You get a choice of Geordie stereotypes on a Tuesday evening now. On MTV, Geordie Shore continues in its mission of depicting the city's young people as airheaded hedonists with the sexual decorum of bonobo chimps, while on BBC3, Geordie Finishing School for Girls prefers to emphasise the single-mother, benefit survivor aspect of things. In fact, you don't even have to choose, since the BBC programme is on at 9pm and MTV's contribution to inter-community understanding at 10pm. So, if you're a real glutton for punishment, you can spend two straight hours on Tyneside, segueing from gritty underbelly to Bigg Market lairiness without a break. You will notice a change of texture though because while MTV does everything in its power to exaggerate caricature, Geordie Finishing School for Girls is at least notionally in the business of overturning prejudice.
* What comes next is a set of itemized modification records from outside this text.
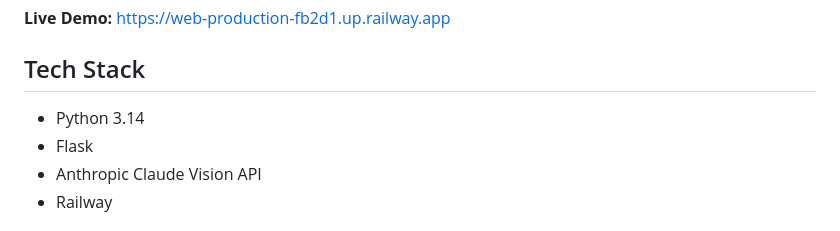
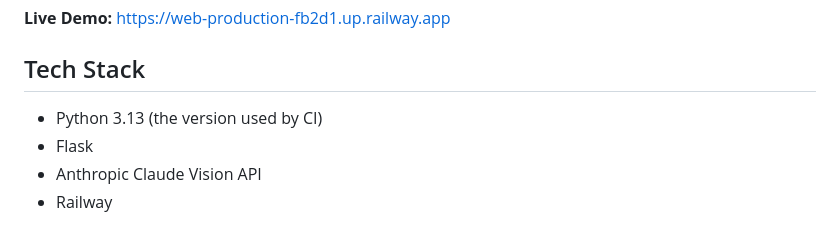
Before and after one commit to humbertowgw-maker/poopsense, a Markdown page: README.md, the part around the change. Drawn GitHub-style.

Commit message:
docs: correct supported Python version

```diff
--- a/README.md
+++ b/README.md
@@ -20,7 +20,7 @@ and is not stored by PoopSense.
 **Live Demo:** https://web-production-fb2d1.up.railway.app
 
 ## Tech Stack
-- Python 3.14
+- Python 3.13 (the version used by CI)
 - Flask
 - Anthropic Claude Vision API
 - Railway
```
The conceit is a head-on collision of received opinions. Four pampered young southern girls, most of whom have banker daddies or some other form of human cashpoint, have been sent to spend time with four Geordie lasses from working-class families. The southerners are supposed to think the northerners will all be as rough as a goat's knee, while the northerners are meant to think the southerners will be stuck-up and spoilt. Whether they genuinely feel this reciprocal contempt I don't know, but they obligingly supply soundbites here to work up the prospect of conflict. "Lazy buggers... get off your arse and go to work," said one of the posh girls, summarising her nuanced view of those on welfare benefits. "Ah think they'll shit thurselves," said Kimberley, asked to forecast the reaction of the visitors to living in one of Newcastle's poorer areas.
The go-between for their encounters is Huffty, who you may remember as a bit of northern grit on The Word, but who has now matured into a rockabilly social worker. Huffty is the personification of local pride, full of talk about Geordie warmth and friendliness but not so blind to the counter-examples that she doesn't take the southerners' jewellery into protective custody as soon as they arrive. In return, she hands over £59 each for the next 10 days, the equivalent of job seeker's allowance minus some deductions for rent. "How long would that last you in London?" she asked. "About two days," lied Lucy.
Out on the streets, Steph (politics student, keen rower) was wandering around like a prospective Tory candidate. "The area is absolutely charming and I haven't seen any sign of poverty yet," she gushed. She was just as effusive about Kimberley's house: "It's very rare to find three generations living under one roof, but in terms of society there couldn't be anything more healthy because it just breeds a family spirit and that's delightful."
The toffs were then taken off for a reverse elocution lesson, tackling elementary Geordie vowels and some trickier bits of vocabulary, such as the "furter copiyah", a device used on Tyneside for making facsimiles of documents (or, if you've had a very lively night, intimate portraits of one's own genitals). They sniffed suspiciously at northern delicacies like pease pudding and went to a pub on match day to meet the Toon Army. And then they were made to cry, after being sent round to Natalie's council house to paint her bathroom and listen to tales of drug addiction, prostitution and infected needle marks. Somewhat to the producer's disappointment, I suspect, everyone from both sides behaved very well, which is perhaps why they're all going to be given masses to drink in next week's episode in the hope that something finally kicks off.
Richard Hammond's Journey to the Bottom of the Ocean is one of those television pop-up books, in which the shortcomings of the natural world – when it comes to attainable spectacle – are compensated for by computer graphics. It's full of pull-the-tag and lift-the-flap moments, during which the mechanics of plate tectonics are diagrammed or the contours of the sea bed revealed. To reveal the inner workings of the planet, Hammond tells us, the BBC has constructed a virtual Earth, seen here as a massive globe levitating mysteriously inside what looks like an airship hangar. Hammond occasionally climbs into a cherry-picker and levitates himself towards some detail, eyes glazed with wonder at what was presumably dusty thin air before all the green screen work was done.
For about 20 minutes of its length, it's quite engrossing. Hammond dived into a tectonic rift in Iceland (which will have been nice for the people who missed the same sight in Earth: the Power of the Planet, a few years ago), and he showed us astonishing footage of sulphur mining in the Kawah Ijen volcano in Indonesia (which will have been nice for the people who missed it when it was shown on The Human Planet just a few months ago). He also, most intriguingly of all, talked to a marine biologist about a snail that absorbs so much metal from deep ocean vents that it ends up with an armour plate shell. Unfortunately, though, the 20 minutes of interesting stuff is dispersed throughout the programme and interleaved with the deep tedium of Discovery Channel bombast, a rhetorical form that is so clogged with superlatives and worked-up awe that it leaves you aching for a bit of human nuance and ambiguity.